**RECORDS FOR THIS EXERCISE**
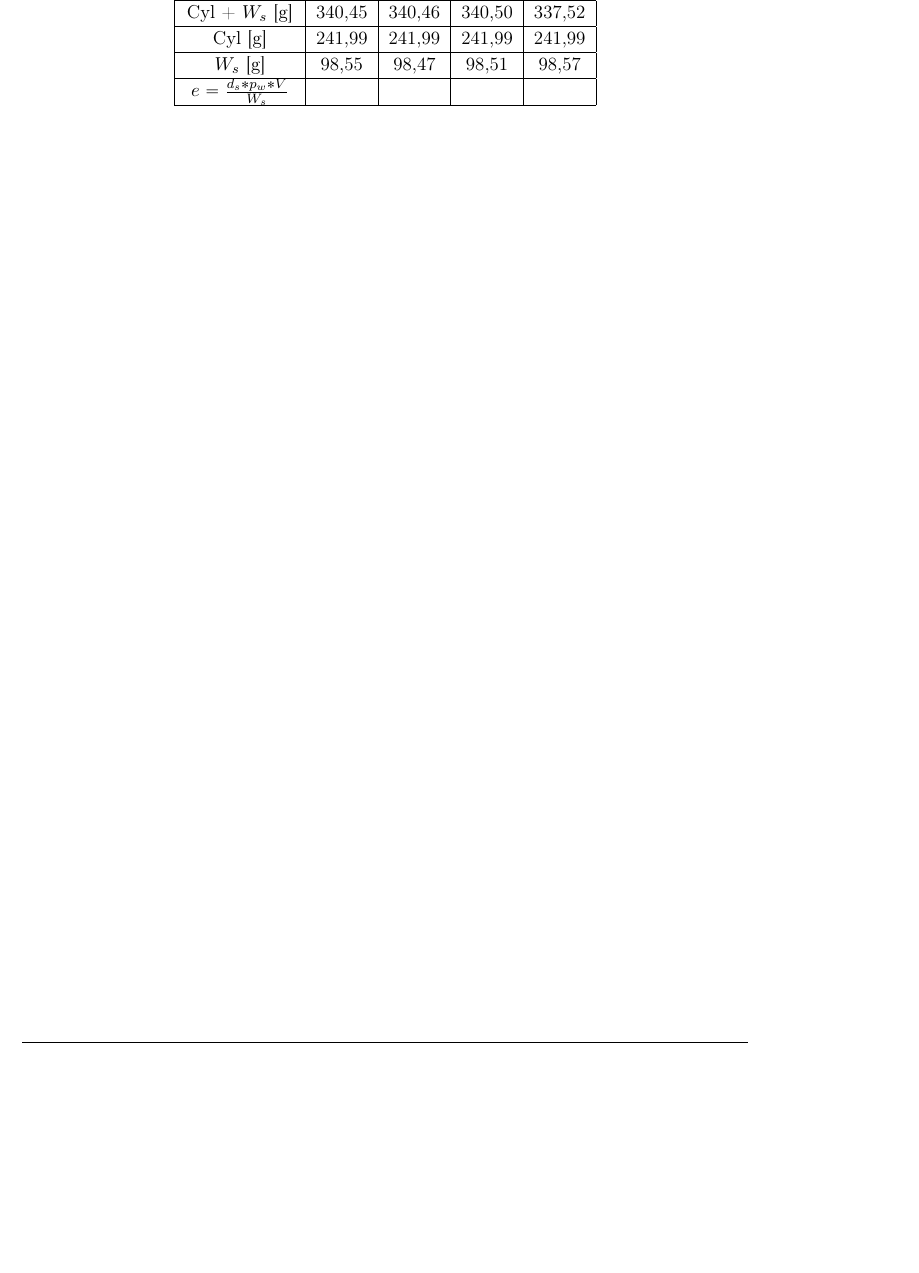
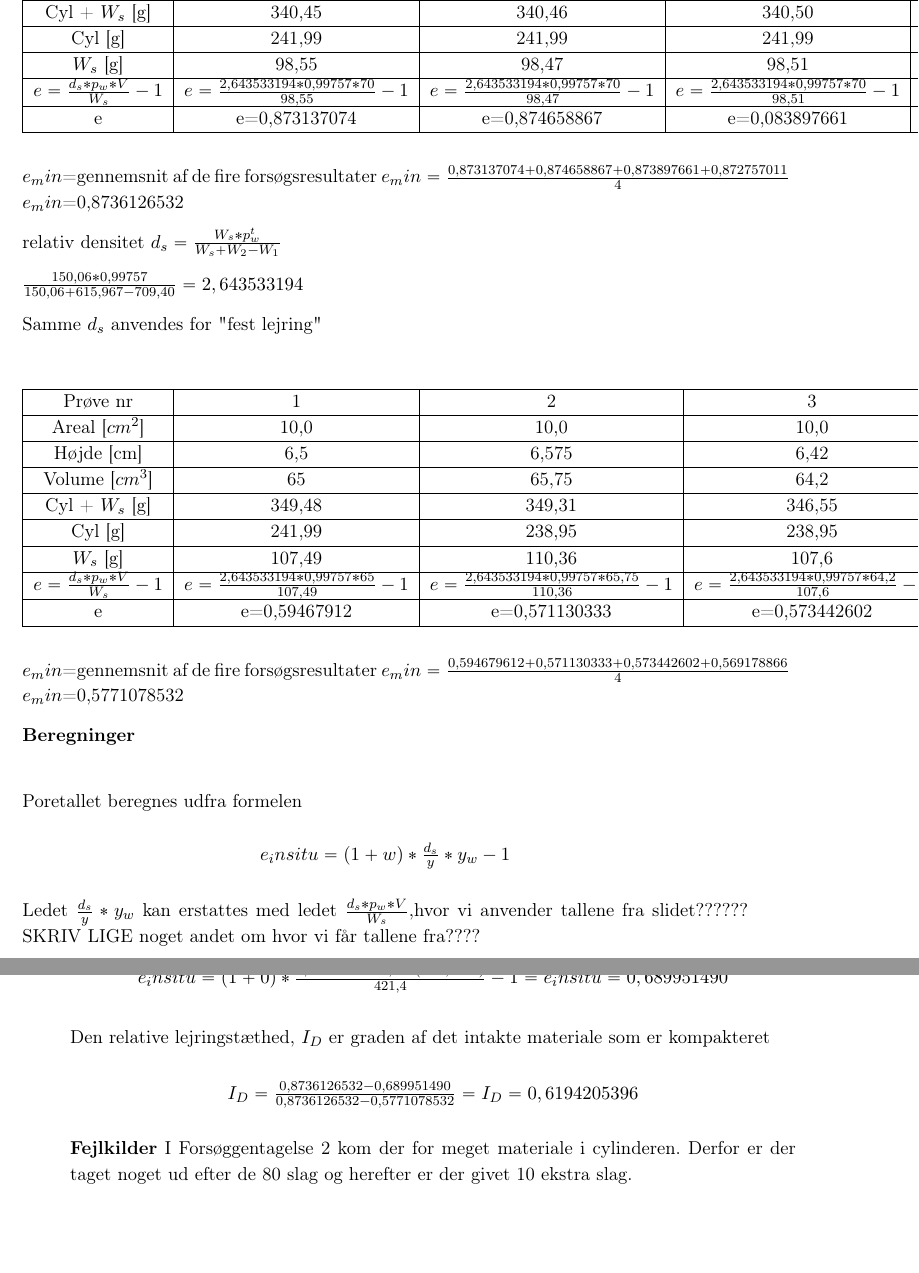
Before and after one commit to KarolineVH/P2, a LaTeX book (Rapport/Rapport.tex, which reads Rapport/bilag/bilagD.tex): part of page 60 of 60 before the commit and two parts of pages 60 and 61 of 61 after it, the two joined at a grey line, cut so that both start at the same text, the shorter picture padded with empty space. Compiled offline with pdfLaTeX.

Commit message:
uhahaha
juegueng

```diff
--- a/Rapport/bilag/bilagD.tex
+++ b/Rapport/bilag/bilagD.tex
@@ -37,6 +37,58 @@ Samme delprøve fra løs lejring bruges til fast lejring. Til fast lejring blive
 		Cyl + $W_s$ [g] & 340,45 & 340,46 & 340,50 & 337,52 \\ \hline
 		Cyl [g] & 241,99 & 241,99 & 241,99 & 241,99 \\ \hline
 		$W_s$ [g] & 98,55 & 98,47 & 98,51 & 98,57 \\ \hline
-		$e=\frac{d_s*p_w*V}{W_s}$ & & & & \\	\hline
+		$e=\frac{d_s*p_w*V}{W_s}-1$ & $e=\frac{2,643533194*0,99757*70}{98,55}-1$ & $e=\frac{2,643533194*0,99757*70}{98,47}-1$ & $e=\frac{2,643533194*0,99757*70}{98,51}-1$ & $e=\frac{2,643533194*0,99757*70}{98,57}-1$  \\ \hline
+		e & e=0,873137074 & e=0,874658867 & e=0,083897661 & e=0,872757011\\ \hline
 	\end{tabular}
 \end{center}
+
+$e_min$=gennemsnit af de fire forsøgsresultater
+$e_min=\frac{0,873137074+0,874658867+0,873897661+0,872757011}{4}$
+$e_min$=0,8736126532
+
+relativ densitet $d_s=\frac{W_s*p^t_w}{W_s+W_2-W_1}$
+
+$\frac{150,06*0,99757}{150,06+615,967-709,40}=2,643533194$
+
+Samme $d_s$ anvendes for "fest lejring"
+
+
+\begin{center}
+	\begin{tabular}{ |c|c|c|c|c| }
+		\hline
+		Prøve nr & 1 & 2 & 3 & 4 \\	\hline
+		Areal [$cm^2$] & 10,0 & 10,0 & 10,0 & 10,0 \\ \hline
+		Højde [cm] & 6,5 & 6,575 & 6,42 & 6,355 \\ \hline
+		Volume [$cm^3$] & 65 & 65,75 & 64,2 & 63,55 \\ \hline
+		Cyl + $W_s$ [g] & 349,48 & 349,31 & 346,55 & 345,75 \\ \hline
+		Cyl [g] & 241,99 & 238,95 & 238,95 & 238,95 \\ \hline
+		$W_s$ [g] & 107,49 & 110,36 & 107,6 & 106,8 \\ \hline
+		$e=\frac{d_s*p_w*V}{W_s}-1$ & $e=\frac{2,643533194*0,99757*65}{107,49}-1$ & $e=\frac{2,643533194*0,99757*65,75}{110,36}-1$ & $e=\frac{2,643533194*0,99757*64,2}{107,6}-1$ & $e=\frac{2,643533194*0,99757*63,55}{106,8}-1$  \\ \hline
+		e & e=0,59467912 & e=0,571130333 & e=0,573442602 & e=0,569178866\\ \hline
+	\end{tabular}
+\end{center}
+
+$e_min$=gennemsnit af de fire forsøgsresultater
+$e_min=\frac{0,594679612+0,571130333+0,573442602+0,569178866}{4}$
+$e_min$=0,5771078532
+
+\textbf{Beregninger}
+\newline
+
+Poretallet beregnes udfra formelen
+\begin{center}
+	$e_insitu=(1+w)*\frac{d_s}{y}*y_w-1$
+\end{center}
+
+Ledet $\frac{d_s}{y}*y_w$ kan erstattes med ledet $\frac{d_s*p_w*V}{W_s}$,hvor vi anvender tallene fra slidet?????? SKRIV LIGE noget andet om hvor vi får tallene fra????
+\begin{center}
+	$V=(\pi*3,5^2*7)$=V=269,3915701
+\end{center}
+\begin{center}
+	$e_insitu=(1+0)*\frac{2,643533194*1,00*(\pi*3,5^2*7)}{421,4}-1=e_insitu=0,689951490$
+\end{center}
+
+Den relative lejringstæthed, $I_D$ er graden af det intakte materiale som er kompakteret
+\begin{center}
+	$I_D=\frac{0,8736126532-0,689951490}{0,8736126532-0,5771078532}=I_D=0,6194205396$
+\end{center}
@@ -42,0 +100,4 @@ Samme delprøve fra løs lejring bruges til fast lejring. Til fast lejring blive
+\end{figure}
+
+\textbf{Fejlkilder}
+I Forsøggentagelse 2 kom der for meget materiale i cylinderen. Derfor er der taget noget ud efter de 80 slag og herefter er der givet 10 ekstra slag.
```
Also changed, not shown: Rapport/billeder/systemmedreaktioner.png, Rapport/billeder/tabelfriktions.png (added), Rapport/bilag/bilagD.tex (5 more changed lines), 1 other file.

**EXERCISE AIM**
Nothing in the records should be changed in the copy, but the pictures must be left out.

**OUTPUT OF THE EXERCISE**
Before and after one commit to KarolineVH/P2, a LaTeX book (Rapport/Rapport.tex, which reads Rapport/bilag/bilagD.tex): part of page 60 of 60 before the commit and two parts of pages 60 and 61 of 61 after it, the two joined at a grey line, cut so that both start at the same text, the shorter picture padded with empty space. Compiled offline with pdfLaTeX.

Commit message:
uhahaha
juegueng

```diff
--- a/Rapport/bilag/bilagD.tex
+++ b/Rapport/bilag/bilagD.tex
@@ -37,6 +37,58 @@ Samme delprøve fra løs lejring bruges til fast lejring. Til fast lejring blive
 		Cyl + $W_s$ [g] & 340,45 & 340,46 & 340,50 & 337,52 \\ \hline
 		Cyl [g] & 241,99 & 241,99 & 241,99 & 241,99 \\ \hline
 		$W_s$ [g] & 98,55 & 98,47 & 98,51 & 98,57 \\ \hline
-		$e=\frac{d_s*p_w*V}{W_s}$ & & & & \\	\hline
+		$e=\frac{d_s*p_w*V}{W_s}-1$ & $e=\frac{2,643533194*0,99757*70}{98,55}-1$ & $e=\frac{2,643533194*0,99757*70}{98,47}-1$ & $e=\frac{2,643533194*0,99757*70}{98,51}-1$ & $e=\frac{2,643533194*0,99757*70}{98,57}-1$  \\ \hline
+		e & e=0,873137074 & e=0,874658867 & e=0,083897661 & e=0,872757011\\ \hline
 	\end{tabular}
 \end{center}
+
+$e_min$=gennemsnit af de fire forsøgsresultater
+$e_min=\frac{0,873137074+0,874658867+0,873897661+0,872757011}{4}$
+$e_min$=0,8736126532
+
+relativ densitet $d_s=\frac{W_s*p^t_w}{W_s+W_2-W_1}$
+
+$\frac{150,06*0,99757}{150,06+615,967-709,40}=2,643533194$
+
+Samme $d_s$ anvendes for "fest lejring"
+
+
+\begin{center}
+	\begin{tabular}{ |c|c|c|c|c| }
+		\hline
+		Prøve nr & 1 & 2 & 3 & 4 \\	\hline
+		Areal [$cm^2$] & 10,0 & 10,0 & 10,0 & 10,0 \\ \hline
+		Højde [cm] & 6,5 & 6,575 & 6,42 & 6,355 \\ \hline
+		Volume [$cm^3$] & 65 & 65,75 & 64,2 & 63,55 \\ \hline
+		Cyl + $W_s$ [g] & 349,48 & 349,31 & 346,55 & 345,75 \\ \hline
+		Cyl [g] & 241,99 & 238,95 & 238,95 & 238,95 \\ \hline
+		$W_s$ [g] & 107,49 & 110,36 & 107,6 & 106,8 \\ \hline
+		$e=\frac{d_s*p_w*V}{W_s}-1$ & $e=\frac{2,643533194*0,99757*65}{107,49}-1$ & $e=\frac{2,643533194*0,99757*65,75}{110,36}-1$ & $e=\frac{2,643533194*0,99757*64,2}{107,6}-1$ & $e=\frac{2,643533194*0,99757*63,55}{106,8}-1$  \\ \hline
+		e & e=0,59467912 & e=0,571130333 & e=0,573442602 & e=0,569178866\\ \hline
+	\end{tabular}
+\end{center}
+
+$e_min$=gennemsnit af de fire forsøgsresultater
+$e_min=\frac{0,594679612+0,571130333+0,573442602+0,569178866}{4}$
+$e_min$=0,5771078532
+
+\textbf{Beregninger}
+\newline
+
+Poretallet beregnes udfra formelen
+\begin{center}
+	$e_insitu=(1+w)*\frac{d_s}{y}*y_w-1$
+\end{center}
+
+Ledet $\frac{d_s}{y}*y_w$ kan erstattes med ledet $\frac{d_s*p_w*V}{W_s}$,hvor vi anvender tallene fra slidet?????? SKRIV LIGE noget andet om hvor vi får tallene fra????
+\begin{center}
+	$V=(\pi*3,5^2*7)$=V=269,3915701
+\end{center}
+\begin{center}
+	$e_insitu=(1+0)*\frac{2,643533194*1,00*(\pi*3,5^2*7)}{421,4}-1=e_insitu=0,689951490$
+\end{center}
+
+Den relative lejringstæthed, $I_D$ er graden af det intakte materiale som er kompakteret
+\begin{center}
+	$I_D=\frac{0,8736126532-0,689951490}{0,8736126532-0,5771078532}=I_D=0,6194205396$
+\end{center}
@@ -42,0 +100,4 @@ Samme delprøve fra løs lejring bruges til fast lejring. Til fast lejring blive
+\end{figure}
+
+\textbf{Fejlkilder}
+I Forsøggentagelse 2 kom der for meget materiale i cylinderen. Derfor er der taget noget ud efter de 80 slag og herefter er der givet 10 ekstra slag.
```
Also changed, not shown: Rapport/billeder/systemmedreaktioner.png, Rapport/billeder/tabelfriktions.png (added), Rapport/bilag/bilagD.tex (5 more changed lines), 1 other file.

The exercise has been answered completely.